Career Services Encourages Underclassmen To Seek Advice For Future

Emily Glazer

By Emily GlazerThe Daily Northwesterm

With Winter Quarter around the corner, many students realize it’s about time to start worrying about their summer plans. Juniors and seniors often are the ones dominating this job hunt – but what about the other half of Northwestern undergraduates?

Although most freshmen and many sophomores are unaware of the assistance that University Career Services has to offer, there are still a number of events and one-on-one appointments that are available to underclassmen, said Aimee Clum, internship advisor at Career Services.

Underclassmen might not be working towards a job offer, but the work done at Career Services is based mostly on career development.

“We can think about potential areas of industry where they may want to get their feet wet,” she said.

Clum also stressed that Career Services and its resources are available for all NU students, regardless of school or class.

But some students admitted they knew nothing about Career Services.

“I have no clue what it is – I ignore those e-mails,” said Sarina Arnold, a McCormick freshman.

Other underclassmen assume they have to visit Career Services with a set plan or simply are ambivalent about preparing for the future, Clum said.
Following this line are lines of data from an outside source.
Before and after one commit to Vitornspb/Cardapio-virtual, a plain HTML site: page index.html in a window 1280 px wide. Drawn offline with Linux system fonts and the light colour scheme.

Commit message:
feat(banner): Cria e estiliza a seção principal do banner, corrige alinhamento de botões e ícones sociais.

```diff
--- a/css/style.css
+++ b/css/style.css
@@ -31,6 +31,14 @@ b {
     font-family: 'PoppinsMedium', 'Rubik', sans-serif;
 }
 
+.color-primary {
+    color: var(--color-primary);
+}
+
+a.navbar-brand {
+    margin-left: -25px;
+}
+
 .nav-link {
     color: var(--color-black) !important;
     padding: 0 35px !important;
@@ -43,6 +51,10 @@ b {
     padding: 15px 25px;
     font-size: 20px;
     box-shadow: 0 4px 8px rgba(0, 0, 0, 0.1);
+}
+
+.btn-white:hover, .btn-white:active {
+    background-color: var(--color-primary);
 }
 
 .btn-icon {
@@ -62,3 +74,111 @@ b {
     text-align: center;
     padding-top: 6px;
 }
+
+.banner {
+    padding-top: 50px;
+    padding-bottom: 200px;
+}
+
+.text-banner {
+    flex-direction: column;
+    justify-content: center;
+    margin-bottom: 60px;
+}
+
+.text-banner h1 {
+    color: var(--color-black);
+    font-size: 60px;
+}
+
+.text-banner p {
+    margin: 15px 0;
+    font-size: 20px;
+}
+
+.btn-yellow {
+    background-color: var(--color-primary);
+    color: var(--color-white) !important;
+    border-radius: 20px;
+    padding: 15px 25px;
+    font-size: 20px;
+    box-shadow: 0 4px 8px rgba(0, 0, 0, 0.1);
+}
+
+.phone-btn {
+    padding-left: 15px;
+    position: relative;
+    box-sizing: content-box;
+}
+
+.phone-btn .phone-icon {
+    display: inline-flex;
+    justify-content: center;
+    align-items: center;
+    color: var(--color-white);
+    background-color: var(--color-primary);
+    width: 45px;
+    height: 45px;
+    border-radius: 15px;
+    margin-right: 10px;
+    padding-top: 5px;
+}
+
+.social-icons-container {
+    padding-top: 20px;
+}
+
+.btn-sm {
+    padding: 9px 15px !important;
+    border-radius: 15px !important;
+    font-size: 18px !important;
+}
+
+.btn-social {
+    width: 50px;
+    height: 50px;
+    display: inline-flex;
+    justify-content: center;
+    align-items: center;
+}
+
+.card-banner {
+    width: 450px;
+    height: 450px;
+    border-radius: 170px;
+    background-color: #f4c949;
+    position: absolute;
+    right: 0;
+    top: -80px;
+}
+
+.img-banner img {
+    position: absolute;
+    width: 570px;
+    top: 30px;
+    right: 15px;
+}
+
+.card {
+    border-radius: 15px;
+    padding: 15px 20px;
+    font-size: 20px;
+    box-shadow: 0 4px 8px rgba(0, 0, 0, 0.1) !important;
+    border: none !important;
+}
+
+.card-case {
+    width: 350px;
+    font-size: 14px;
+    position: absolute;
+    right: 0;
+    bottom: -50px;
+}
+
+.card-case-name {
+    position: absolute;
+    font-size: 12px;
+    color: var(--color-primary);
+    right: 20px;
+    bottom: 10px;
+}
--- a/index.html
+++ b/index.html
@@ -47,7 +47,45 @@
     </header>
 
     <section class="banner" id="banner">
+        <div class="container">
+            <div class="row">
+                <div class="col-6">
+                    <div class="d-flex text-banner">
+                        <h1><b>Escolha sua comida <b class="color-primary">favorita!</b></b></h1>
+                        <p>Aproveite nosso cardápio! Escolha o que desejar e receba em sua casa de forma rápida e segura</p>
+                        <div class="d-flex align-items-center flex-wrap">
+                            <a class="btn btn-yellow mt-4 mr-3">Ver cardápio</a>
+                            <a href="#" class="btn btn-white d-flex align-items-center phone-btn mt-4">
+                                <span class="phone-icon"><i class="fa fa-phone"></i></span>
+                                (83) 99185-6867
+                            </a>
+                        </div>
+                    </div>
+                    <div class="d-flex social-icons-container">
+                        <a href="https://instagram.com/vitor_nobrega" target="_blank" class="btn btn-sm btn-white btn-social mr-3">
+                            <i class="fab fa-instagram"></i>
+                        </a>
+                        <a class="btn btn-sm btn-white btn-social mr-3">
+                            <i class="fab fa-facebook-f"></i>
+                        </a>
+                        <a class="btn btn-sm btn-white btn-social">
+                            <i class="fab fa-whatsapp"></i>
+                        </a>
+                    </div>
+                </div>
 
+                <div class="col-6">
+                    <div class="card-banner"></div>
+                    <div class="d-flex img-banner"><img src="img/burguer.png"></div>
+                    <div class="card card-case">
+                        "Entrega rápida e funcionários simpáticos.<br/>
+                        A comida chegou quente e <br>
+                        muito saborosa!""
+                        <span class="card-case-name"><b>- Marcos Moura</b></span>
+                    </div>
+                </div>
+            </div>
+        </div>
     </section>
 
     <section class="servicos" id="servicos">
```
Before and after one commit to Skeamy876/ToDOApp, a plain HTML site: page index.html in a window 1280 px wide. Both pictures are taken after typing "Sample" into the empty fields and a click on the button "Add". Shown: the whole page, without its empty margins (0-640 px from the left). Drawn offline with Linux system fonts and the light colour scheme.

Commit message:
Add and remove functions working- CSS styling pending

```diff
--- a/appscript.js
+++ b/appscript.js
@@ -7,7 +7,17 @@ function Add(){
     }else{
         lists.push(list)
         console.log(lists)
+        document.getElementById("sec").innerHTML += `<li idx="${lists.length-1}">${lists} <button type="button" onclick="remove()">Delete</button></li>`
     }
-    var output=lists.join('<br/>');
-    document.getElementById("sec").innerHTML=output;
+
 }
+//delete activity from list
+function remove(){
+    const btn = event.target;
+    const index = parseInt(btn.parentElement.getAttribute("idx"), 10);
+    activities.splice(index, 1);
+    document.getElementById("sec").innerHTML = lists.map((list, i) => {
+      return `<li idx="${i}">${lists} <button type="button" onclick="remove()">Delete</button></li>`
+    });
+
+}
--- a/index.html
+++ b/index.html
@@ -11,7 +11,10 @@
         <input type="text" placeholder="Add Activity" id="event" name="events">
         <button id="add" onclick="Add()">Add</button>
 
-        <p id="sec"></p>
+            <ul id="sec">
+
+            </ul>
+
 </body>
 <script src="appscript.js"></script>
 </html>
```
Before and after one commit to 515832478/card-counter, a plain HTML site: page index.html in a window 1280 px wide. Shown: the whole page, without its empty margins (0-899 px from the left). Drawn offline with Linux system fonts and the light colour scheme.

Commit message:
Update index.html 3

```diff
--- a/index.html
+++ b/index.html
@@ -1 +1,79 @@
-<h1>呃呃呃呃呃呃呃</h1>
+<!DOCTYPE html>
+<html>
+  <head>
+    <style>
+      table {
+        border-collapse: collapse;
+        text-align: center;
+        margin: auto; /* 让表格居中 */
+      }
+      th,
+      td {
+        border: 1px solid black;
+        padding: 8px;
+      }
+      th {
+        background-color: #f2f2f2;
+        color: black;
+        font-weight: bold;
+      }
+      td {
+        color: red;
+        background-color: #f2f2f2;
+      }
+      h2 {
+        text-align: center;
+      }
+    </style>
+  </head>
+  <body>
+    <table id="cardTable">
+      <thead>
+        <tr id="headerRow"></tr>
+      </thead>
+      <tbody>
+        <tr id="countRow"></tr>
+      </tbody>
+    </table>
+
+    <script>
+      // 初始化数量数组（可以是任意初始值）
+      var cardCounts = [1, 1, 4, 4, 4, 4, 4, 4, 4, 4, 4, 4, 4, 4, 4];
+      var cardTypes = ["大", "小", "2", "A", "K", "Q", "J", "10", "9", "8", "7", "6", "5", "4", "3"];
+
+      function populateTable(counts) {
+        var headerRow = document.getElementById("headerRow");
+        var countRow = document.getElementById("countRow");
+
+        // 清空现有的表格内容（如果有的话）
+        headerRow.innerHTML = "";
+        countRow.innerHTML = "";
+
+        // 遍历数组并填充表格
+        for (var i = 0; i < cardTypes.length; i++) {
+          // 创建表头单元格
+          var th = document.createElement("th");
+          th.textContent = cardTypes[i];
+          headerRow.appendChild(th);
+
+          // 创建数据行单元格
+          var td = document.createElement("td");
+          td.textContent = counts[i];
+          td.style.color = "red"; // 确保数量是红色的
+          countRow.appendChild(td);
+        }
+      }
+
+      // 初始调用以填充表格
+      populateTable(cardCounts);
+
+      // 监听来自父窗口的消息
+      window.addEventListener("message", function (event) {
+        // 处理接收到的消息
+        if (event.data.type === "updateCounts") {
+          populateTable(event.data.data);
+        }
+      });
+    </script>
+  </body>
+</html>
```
Lonnie Dunlap, director of Career Services, stressed that freshmen don’t need to have a plan before they visit.

“We’ll help them put the pieces of the puzzle together,” she said. “They can start at ground zero.”

Jessicca Wolf, a Weinberg senior, went to Career Services in the middle of her sophomore year. She received advice about career development, including a personality test to figure out what career path to pursue, she said.

Wolf she she found the experience helpful and this year decided to become a Career Peer, a student advisor at Career Services.

She said she has noticed that many students mistakenly believe that Career Services is only for upperclassmen.

“There are plenty of opportunities for underclassmen,” she said.

“It’s about the job development process and getting ready for that junior and senior year job search, whether it’s developing your resume, cover letter or choosing a major,” she said.

On Tuesday, Career Services will help host the Internship Initiative at Norris University Center, where students can learn about 15 different industries, Clum said.

Internship Initiative takes place in November so students can mull over their opportunities during the holidays. Career Services usually sees the highest number of job postings in January and February, she said.

Clum said job postings differ based on industry. For example, government positions post in November to leave time for security clearances, while non-profit jobs are offered in the early spring.

Clum encouraged underclassmen not to be intimidated and to maximize their time at NU.

“Students will be that much more fulfilled and will ideally end up with a career after graduation, rather than leap-frogging so much early on in their careers,” Clum said.

Reach Emily Glazer at [email protected]